Passive questions will make people say “no” easily. For example, “do you have a clear goal?” Once people answered no, which is likely the truth, they are not likely to look within to take responsibility to say “it’s my fault”. Instead, they tend to look for external excuses, such as “there are so much going on lately.”

Active questions, however, put the person accountable, seek for efforts rather than results. Some examples are:

  • Did you do your best to set clear goals for yourself?
  • Did you do your best to be happy?
  • Did you do your best to to find meaning?
  • .. build positive relationship with people?
  • … to be fully engaged?

Which then lead us to the Engaging Questions:

Did I do my best:

  1. … to set clear goals today?
  2. … to make progress towards my goals today?
  3. … to find meaning today?
  4. … to be happy today?
  5. … to build positive relationships today?
  6. … to be fully engaged today?

In order to keep this gauging process consistence, get someone else to ask you everyday like a daily assignment. These questions reinforce the awareness¬†of one’s own responsibility to stick to the behavior change.

A good application is asking yourself these questions at situations that you don’t normally enjoy as much. For example, a boring business meeting. Instead of blaming the meeting, engage yourself and do your best to make use of the moment.

Here’s a speech from Marshall Goldsmith that dive into more details about the 6 Engaging Questions.

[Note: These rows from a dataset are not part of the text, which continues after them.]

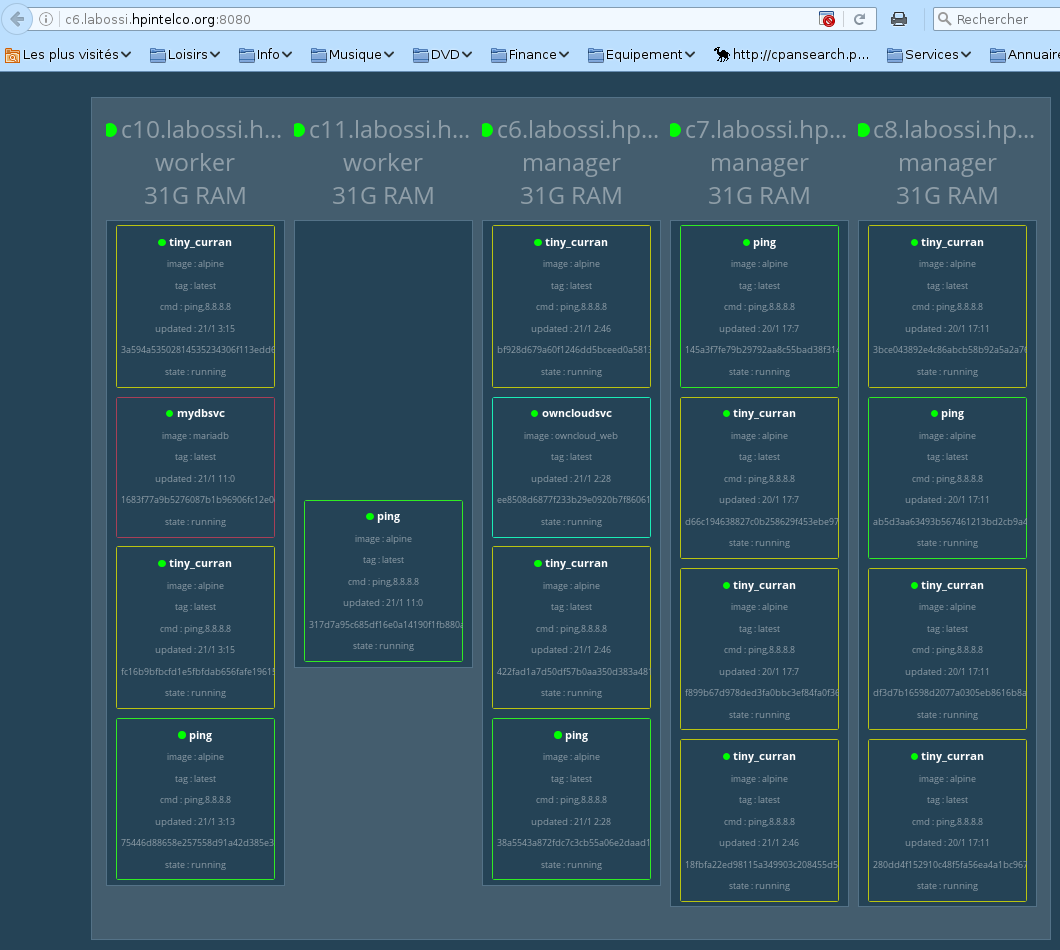
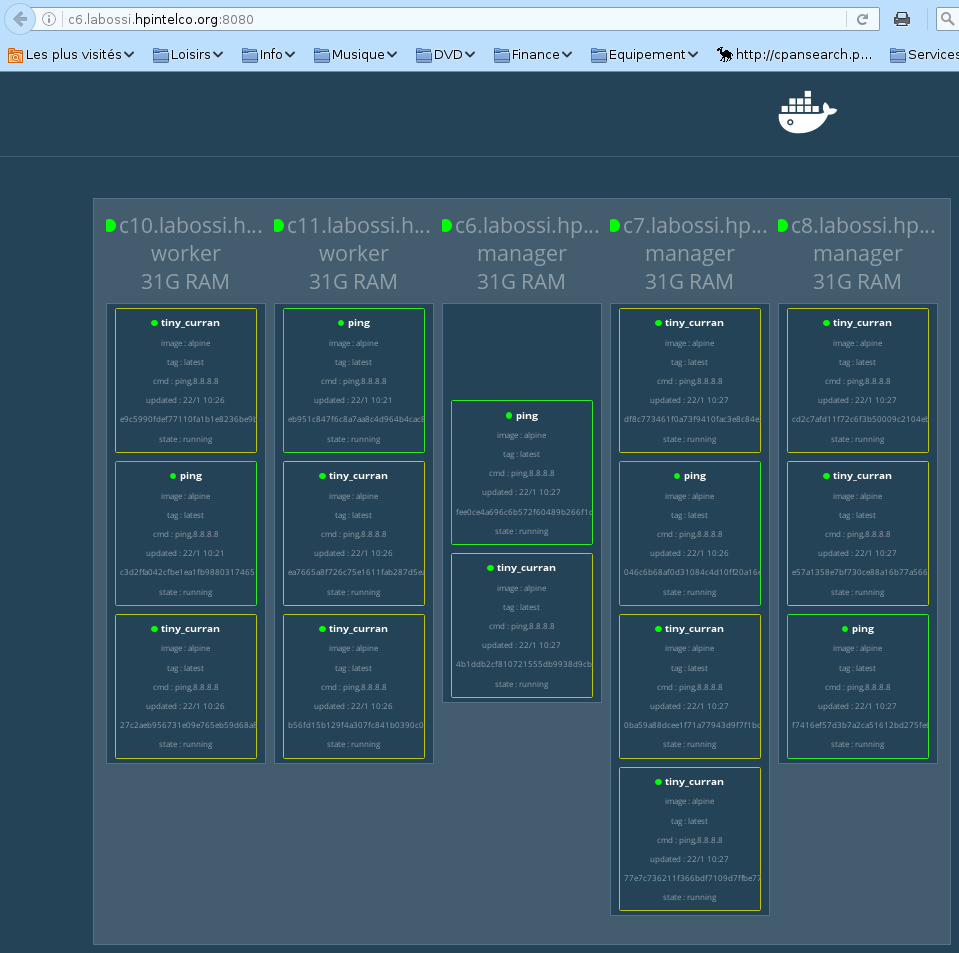
Adds details for the CNA

diff --git a/Docker/README.md b/Docker/README.md
@@ -1130,7 +1130,7 @@ And then connect your browser to it on port 8080. You should see something simil
 Now let's put on our cluster our application. Note that before version 1.13, docker-compose doesn't support the notion of service, so can't be used in swarm mode. Would be very handy, but you'll have to wait till early february/march 2017 to have that !
 Start with the owncloud_web image as a base for your service.
 
-`#` **`docker service create --name owncloudsvc -p 80:80 owncloud_web`**
+`#` **`docker service create --name owncloudsvc -p 8000:80 owncloud_web`**
 ```
 92f1q6wzr8jb5nctzu06d2cd1
 ```
@@ -1219,6 +1219,7 @@ Edit the exports file so it looks like:
 ```
 /data/db        *.labossi.hpintelco.org(rw,no_root_squash,async,insecure,no_subtree_check)
 /data/owncloud  *.labossi.hpintelco.org(rw,no_root_squash,async,insecure,no_subtree_check)
+/data/config    *.labossi.hpintelco.org(rw,no_root_squash,async,insecure,no_subtree_check)
 ```
 `#` **`exportfs -a`**
 `#` **`systemctl start nfs`**
@@ -1230,7 +1231,7 @@ Now you can create a Docker volume that will be used by the containers launched 
 `#` **`docker volume ls`**
 
 BTW, you can see that Docker already transparently created many more volumes for you.
-Note thtat you have to do it on all the engines of ryour Swarm cluster for this method to work.
+Note thtat you have to do it on all the engines of your Swarm cluster for this method to work.
 
 Now you can start mariadb as a service using the volume just created:
 <!--
@@ -1253,30 +1254,145 @@ MariaDB hint:
 `MariaDB [(owncloud)]>` **`show tables;`**
 `MariaDB [(owncloud)]>` **`quit;`**
 
-Once all this is solved, you can try dealing with the web frontend. Adopt a similar approach (NFS volume and service).
+Once all this is solved, you can try dealing with the web frontend. Adopt a similar approach (NFS volume and service). Check that the communication between owncloud and the DB works fine.
 
-<!--
-Hint: 
+You may be affected as I as by remaining bugs such as https://github.com/docker/docker/issues/20486 or https://github.com/docker/docker/issues/25981, especially mixing tests with docker-compose and swarm. For me, the only way to turn around them was to reboot the full cluster completely.
+
+Examples: 
 `#` **`for i in c6 c7 c8 c10 c11; do ssh $i docker volume create --driver local --opt type=nfs --opt o=addr=10.11.51.136,rw --opt device=:/data/owncloud --name ownvol ; done`**
 `#` **`for i in c6 c7 c8 c10 c11; do ssh $i docker volume create --driver local --opt type=nfs --opt o=addr=10.11.51.136,rw --opt device=:/data/config --name cfgvol ; done`**
-`#` **`docker service create --name=myownsvc --mount=type=volume,volume-driver=local,src=ownvol,dst=/data/owncloud --mount=type=volume,volume-driver=local,src=cfgvol,dst=/data/config -p 80:80 lab7-2.labossi.hpintelco.org:5000/owncloud_web`**
+`#` **`docker service create --name=myownsvc --mount=type=volume,volume-driver=local,src=ownvol,dst=/data/owncloud --mount=type=volume,volume-driver=local,src=cfgvol,dst=/data/config -p 8000:80 lab7-2.labossi.hpintelco.org:5000/owncloud_web`**
+<!--
+Remains an issue:
+An exception occurred while executing 'SELECT "configvalue", "appid" FROM "oc_appconfig" WHERE "configkey" = ?' with params ["enabled"]: SQLSTATE[HY000]: General error: 1 no such table: oc_appconfig
+while doing 
+mysql> SELECT configvalue,appid FROM oc_appconfig WHERE configkey="enabled";
++-------------+-------------------+
+| configvalue | appid             |
++-------------+-------------------+
+| yes         | activity          |
+| yes         | calendar          |
+| yes         | contacts          |
+| yes         | documents         |
+| yes         | files             |
+| yes         | files_pdfviewer   |
+| yes         | files_sharing     |
+| yes         | files_texteditor  |
+| yes         | files_trashbin    |
+| yes         | files_versions    |
+| yes         | files_videoviewer |
+| yes         | firstrunwizard    |
+| yes         | gallery           |
+| yes         | search_lucene     |
+| yes         | templateeditor    |
+| yes         | updater           |
++-------------+-------------------+
+16 rows in set (0.00 sec)
+
+mysql> quit
+
+inside the container works :-(
+and compose works as well.
 -->
 
-Scaling out such a stateful application is not really interesting. Of course, we could host many owncloud users by multiplying the solution just adopted for many users and spread the laod across the Swarm cluster.
+Observe what happens when you restart the docker service on a node hosting one of the 2 services.
 
-Now we'll see the adequation of Docker Swarm and Cloud Native application
+We can scale out such a stateful application (while less interesting than a cloud native one) with many owncloud instances to support many users and spread the load across the Swarm cluster.
 
-# Deploy a cloud native appication.
+PLEASE, stop your services to avoid ports conflicts with the next part.
 
-TBC providing more details in next PRs.
+`#` **`docker service rm mydbsvc`**
+`#` **`docker service rm myownsvc`**
 
-1.Clone the github repo
-2.Run the application locally using the compose file
-3.Upload all the apps image to the registry
-4.Run the script deploy the application.
+Now we'll see the adequation of Docker Swarm and Cloud Native applications.
+
+# Deploy a cloud native application.
+
+Let's explain first the application and its goal.
+
+## Objectives
+
+The overall goal of this part is to realize a promotional lottery for an e-commerce site.
+All the software pieces are provided to you, and you'll "just" have to deal with a partial containerzation of it.
+
+As the setup takes some time, we'll start with the instructions and thenyou'll have time to read the explanations.
+
+First have access to the application we developped for this.
+
+`#` **`yum install -y git`**
+`#` **`git clone https://github.com/bcornec/openstack_lab.git`**
+`#` **`git checkout cloudnative`**
+`#` **`cd cloud_native_app`**
+
+As you can see in the openstack_lab directory created, the same application can be used for a Docker or an OpenStack usage (or combining them).
+The application is still a WIP, so don't worry with all the additional files and dirs for now. Upstream is at https://github.com/uggla/openstack_lab.git
+
+We need first to run the application locally using the compose file, in order to create all the Docker images and to upload them into the registry.
+
+`#` **`docker-compose up -d`**
+
+Drink a coffee, it's well deserved at that point, and that composition takes a bit of time. Or stay looking at it to observe closely the magic of Docker automation ;-)
+Please start reading the following explanations in or to understadn what we're building for you here.
+
+A customer of a big e-commerce site receives a promotional email with a link to earn a price if they are lucky. 
+The application detects whether the player already played or not, and whether he won already or not. 
+Each status is kept with the date when it was performed. The application provides a button allowing the customer to play, in case he didn't already, and the result of the computation which happens behind the scene is given back to the customer: it is the nature of the article he has won, and the corresponding image is displayed in the interface. Mails are sent to admins when a winner is found.
+
+That application is made of one Web page with 5 parts/micro-services: I, S, B, W and P:
+  - I(dentification) service: receives http request from customer (link with customer ID) and look for it into the DB.
+  - S(tatus) service: detect whether customer already played or not, status stored in the DB. It is using a messages bus to buffer requests.
+  - B(utton) service: button widget allowing the customer to play. Only when not already done.
+  - W(orker) service that computes whether the customer won or not (slow service on purpose with a REST API interface), called by B. If won, post an image representing what has been won into an object store with customer ID. Then post by e-mail via an external provider a message to admins (using a messages bus). Button is gray if the customer has already played. W and the DB are on a separate private network.
+  - P(icture) service: Look into the object store with customer ID to display the image of the customer's price, empty if no image.
+
+Each part of the web page is implemented as a micro-service. So the application supports nicely the death of any one of the 5 micro-services. The page is still displayed anyway, printing N/A when a micro-service is unavailable. In case of insufficient resources (as with the slow W micreo-service), we will look at how to scale that application.
+
+Once the docker-compose is done, you'll have to tag all images and push them into the registry. As docker-compose doesn't support services in this version yet, we've made a script to ease the creation of the tags, pushing the images into the registry and creating the services for you.
+
+Please have a look at the `docker_services.sh` script and adapt what needs to be changed for your environment at the start.
+
+Before launching the script, stop all the containers lanuched with the docker-compose step.
+
+Once done, you can run the script to deploy the application using Docker services
+
+`#` **`./docker_services.sh`**
+```
+ID            NAME         REPLICAS  IMAGE                                                 COMMAND
+1empjc9o6wwu  w            1/1       lab7-2.labossi.hpintelco.org:5000/cloudnativeapp_w    
+1z53fru1vjr6  i            1/1       lab7-2.labossi.hpintelco.org:5000/cloudnativeapp_i    
+3gasrkzgpp0w  b            1/1       lab7-2.labossi.hpintelco.org:5000/cloudnativeapp_b    
+3sc3qexaixkl  redis        1/1       redis                                                 
+4c5i32juwnyh  myownsvc     1/1       lab7-2.labossi.hpintelco.org:5000/owncloud_web        
+5yl1168mm6h4  w2           1/1       lab7-2.labossi.hpintelco.org:5000/cloudnativeapp_w2   
+6leldkqf1zth  ping         global    alpine                                                ping 8.8.8.8
+79jwqr43zyt2  web          1/1       lab7-2.labossi.hpintelco.org:5000/cloudnativeapp_web  
+7hygz6g0lbyq  db           1/1       lab7-2.labossi.hpintelco.org:5000/cloudnativeapp_db   
+9i4ogenk03ax  rabbit       1/1       rabbitmq:3-management                                 
+ag12vg6ts417  tiny_curran  10/10     alpine                                                ping 8.8.8.8
+ajcrqc6nykn8  s            1/1       lab7-2.labossi.hpintelco.org:5000/cloudnativeapp_s    
+cn81a9a5j8yi  w1           1/1       lab7-2.labossi.hpintelco.org:5000/cloudnativeapp_w1   
+e6c6ypgcxdy2  p            1/1       lab7-2.labossi.hpintelco.org:5000/cloudnativeapp_p
+```
+
+In order to use the application you'll now have to connect to http://c6.labossi.hpintelco.org/
+
+You should see a messsage in your browser saying:
+```
+Please provide a user id !
+```
+
+So now to use the application, you have to provide the id of the user who is playing to see his price.
+Browse http://c6.labossi.hpintelco.org/index.html?id=1
+
+Check the availability of the application by restarting a docker daemon on a host running one of the containers the application is using.
+Check the micro-service behaviour by stopping the i micro-service, and then the p micro-service. Reload the Web page each time to see what happens.
+
+Try to make more connections. What is the problem encountered.
+Which micro-service is causing the issue.
+Scale that micro-service to solve the problem.
+
 5.Update the config.js file to allow access to the public ip.
-6.Eventually update swift config to recach swift.
-
+6.Eventually update swift config to reach swift.
 
 This is the end of this lab for now, we hope you enjoyed it.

From what I understand, this book is telling us to be mindful of the very moment you are in, and behave in a way that aligns with your goal. In business, we always say organizations need to set SMART (Specific, Measurable, Attainable, Realistic, Time-bond) goals, and follow the GOST (Goal – Objective – Strategies – Tactics) to achieve. Organizations have board of directors and stakeholders constantly gauging the process. As individuals, though, we also need a monitoring system that measures our everyday contribution so we can achieve the behavior change.